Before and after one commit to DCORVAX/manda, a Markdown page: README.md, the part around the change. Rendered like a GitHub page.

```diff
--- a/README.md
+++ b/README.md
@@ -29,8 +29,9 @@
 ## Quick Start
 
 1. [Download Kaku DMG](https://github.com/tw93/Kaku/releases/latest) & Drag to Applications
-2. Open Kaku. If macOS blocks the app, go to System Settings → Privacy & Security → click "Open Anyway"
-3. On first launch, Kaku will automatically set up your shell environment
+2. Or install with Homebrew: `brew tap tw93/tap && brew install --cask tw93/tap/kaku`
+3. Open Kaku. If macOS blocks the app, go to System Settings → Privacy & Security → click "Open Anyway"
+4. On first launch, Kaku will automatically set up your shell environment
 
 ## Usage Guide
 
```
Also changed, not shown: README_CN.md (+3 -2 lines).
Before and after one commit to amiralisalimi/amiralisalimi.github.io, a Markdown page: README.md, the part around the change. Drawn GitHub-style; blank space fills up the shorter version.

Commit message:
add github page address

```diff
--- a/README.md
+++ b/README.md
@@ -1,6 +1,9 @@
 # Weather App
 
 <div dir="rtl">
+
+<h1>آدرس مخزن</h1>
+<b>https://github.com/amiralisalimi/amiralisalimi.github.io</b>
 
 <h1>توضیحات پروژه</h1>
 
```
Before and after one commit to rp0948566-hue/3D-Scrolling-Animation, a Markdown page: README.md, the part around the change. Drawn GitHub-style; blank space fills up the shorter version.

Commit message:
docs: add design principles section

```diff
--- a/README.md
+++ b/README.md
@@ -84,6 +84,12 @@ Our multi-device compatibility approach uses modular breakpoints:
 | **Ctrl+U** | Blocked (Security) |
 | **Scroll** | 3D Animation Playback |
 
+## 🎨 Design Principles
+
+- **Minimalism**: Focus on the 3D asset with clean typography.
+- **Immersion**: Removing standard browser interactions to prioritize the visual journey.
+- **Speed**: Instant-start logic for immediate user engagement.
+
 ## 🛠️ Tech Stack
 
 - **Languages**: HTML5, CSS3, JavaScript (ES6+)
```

_____

WHAT YOU SHOULD DO >> Retype the complete listing exactly.

RESULT FOR THIS TASK >>
Before and after one commit to DCORVAX/manda, a Markdown page: README.md, the part around the change. Rendered like a GitHub page.

```diff
--- a/README.md
+++ b/README.md
@@ -29,8 +29,9 @@
 ## Quick Start
 
 1. [Download Kaku DMG](https://github.com/tw93/Kaku/releases/latest) & Drag to Applications
-2. Open Kaku. If macOS blocks the app, go to System Settings → Privacy & Security → click "Open Anyway"
-3. On first launch, Kaku will automatically set up your shell environment
+2. Or install with Homebrew: `brew tap tw93/tap && brew install --cask tw93/tap/kaku`
+3. Open Kaku. If macOS blocks the app, go to System Settings → Privacy & Security → click "Open Anyway"
+4. On first launch, Kaku will automatically set up your shell environment
 
 ## Usage Guide
 
```
Also changed, not shown: README_CN.md (+3 -2 lines).
Before and after one commit to amiralisalimi/amiralisalimi.github.io, a Markdown page: README.md, the part around the change. Drawn GitHub-style; blank space fills up the shorter version.

Commit message:
add github page address

```diff
--- a/README.md
+++ b/README.md
@@ -1,6 +1,9 @@
 # Weather App
 
 <div dir="rtl">
+
+<h1>آدرس مخزن</h1>
+<b>https://github.com/amiralisalimi/amiralisalimi.github.io</b>
 
 <h1>توضیحات پروژه</h1>
 
```
Before and after one commit to rp0948566-hue/3D-Scrolling-Animation, a Markdown page: README.md, the part around the change. Drawn GitHub-style; blank space fills up the shorter version.

Commit message:
docs: add design principles section

```diff
--- a/README.md
+++ b/README.md
@@ -84,6 +84,12 @@ Our multi-device compatibility approach uses modular breakpoints:
 | **Ctrl+U** | Blocked (Security) |
 | **Scroll** | 3D Animation Playback |
 
+## 🎨 Design Principles
+
+- **Minimalism**: Focus on the 3D asset with clean typography.
+- **Immersion**: Removing standard browser interactions to prioritize the visual journey.
+- **Speed**: Instant-start logic for immediate user engagement.
+
 ## 🛠️ Tech Stack
 
 - **Languages**: HTML5, CSS3, JavaScript (ES6+)
```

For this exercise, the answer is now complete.